The nicotine murderers

Despite the danger tobacco poses, the federal government of Nigeria is  yet to sign into law a wide-ranging act which will regulate the sale and advertising of tobacco products and restrict where people are allowed to smoke People under the age of 18 won't be allowed to buy cigarettes, and health warnings will have to cover at least 50 percent of the packaging. All forms of tobacco advertisements, sponsorships, promotions and endorsements will be banned. The bill, once enacted, could dramatically reduce the number of tobacco-related deaths in Nigeria, he said.

In July 2009, over 40 civil society groups, lawyers and public health advocates stormed the National Assembly in the capital, Abuja, to demand that the Nigerian legislature to sign the National Tobacco Control Bill into law. The bill had been brought before the Assembly five months earlier, but it took more than two years before lawmakers finally approved it. Since March 2011, the bill has been awaiting ratification by the federal government. The bill hasn't been enacted because of pressure from tobacco lobbying groups. One assemblyman, who only agreed to speak if his name was withheld, confirmed that the tobacco lobby has weakened the government’s resolve to introduce effective legislation.

Tola Oyebode, a doctor and a member of one of the protest groups said  "I see people die every day from tobacco addiction"

Nigeria is one of the largest markets for tobacco products in Africa. About 13 million Nigerians are smokers, and about 17 billion cigarettes are produced in the country each year. Over the past decade, there has been a steady increase in the number of smokers, he said. About 7 million cigarettes are smoked each day.

Joseph Bulus, a doctor, said tobacco kills about half of its lifetime users.
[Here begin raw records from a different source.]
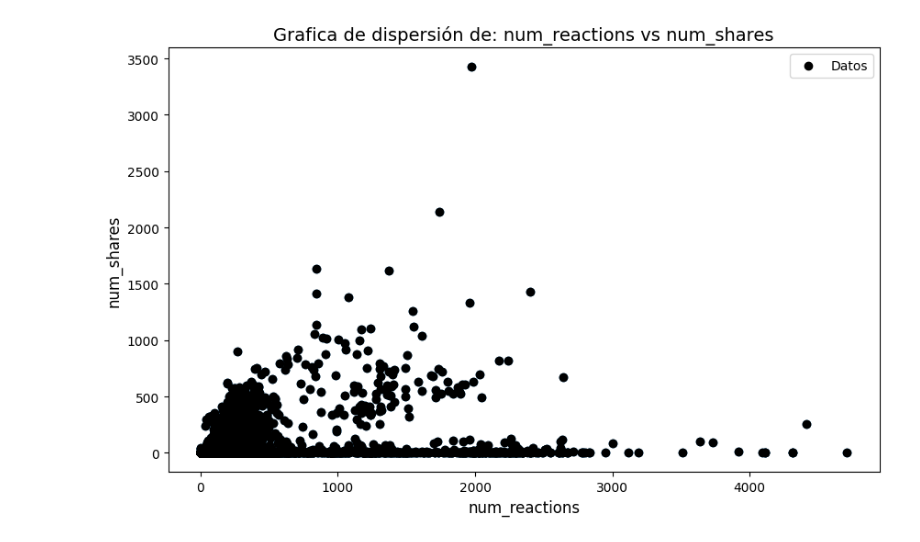
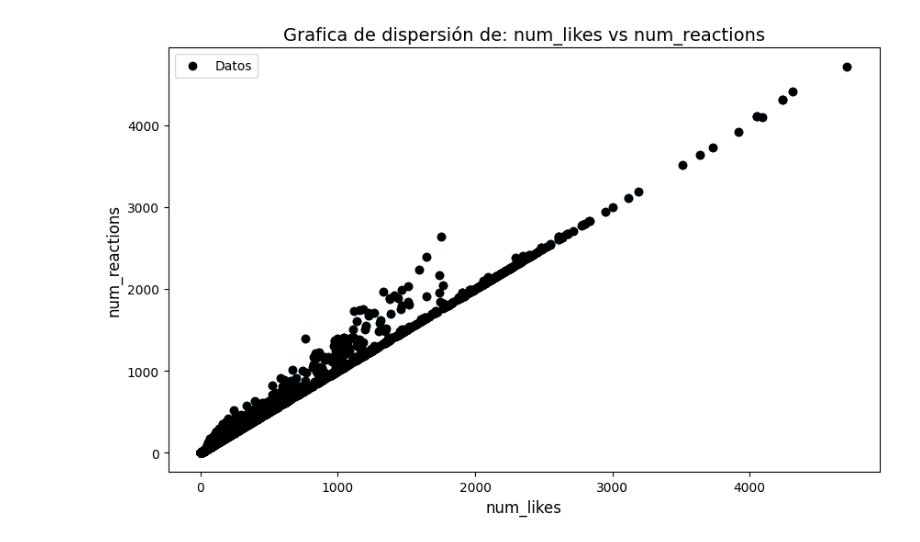
Before and after one commit to DiegoCastr00/Machine_Learning, a Jupyter notebook: Practica_2/prueba.ipynb, the cells around one changed output. Saved outputs shown, nothing was run; the diff lists cells and outputs as text; code cells hidden in the pictures.

```diff
--- a/Practica_2/prueba.ipynb
+++ b/Practica_2/prueba.ipynb
@@ -1,21 +1,21 @@
 # %%
 import pandas as pd
 import matplotlib.pyplot as plt
 
 def Status(data, columns):
     fig, ax = plt.subplots(figsize=(10, 6))
     ax.scatter(data[columns[0]], data[columns[1]])
     ax.set_xlabel(columns[0])
     ax.set_ylabel(columns[1])
     ax.scatter(data[columns[0]], data[columns[1]], c="black", marker='o', label='Datos')
     ax.set_xlabel(columns[0], fontsize=12)
     ax.set_ylabel(columns[1], fontsize=12)
     ax.set_title('Grafica de dispersión de: ' + columns[0] + ' vs ' + columns[1], fontsize=14)
     ax.legend()
     plt.show()
 
 archivo_csv = 'live.csv'
 data = pd.read_csv(archivo_csv)
-Status(data, columns=['num_reactions', 'num_shares'])
+Status(data, columns=['num_likes', 'num_reactions'])
 # %% [output]
-[figure, old version]
+[figure, new version]
```
Also changed, not shown: 1 other file.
About 70 million people died worldwide as a result of smoking between 1950 and 2000, and it’s estimated that over the next 50 years, 450 million may die because of tobacco use. Most of those deaths will be in developing countries. Stringent anti-tobacco laws in the west have turned those companies' attention to sub-Saharan Africa and Nigeria is considered the "jewel" in the tobacco business. Tobacco-related health problems are worse in Nigeria because the tobacco content of the cigarettes sold in the country is higher than in those sold in western nations.

No comments: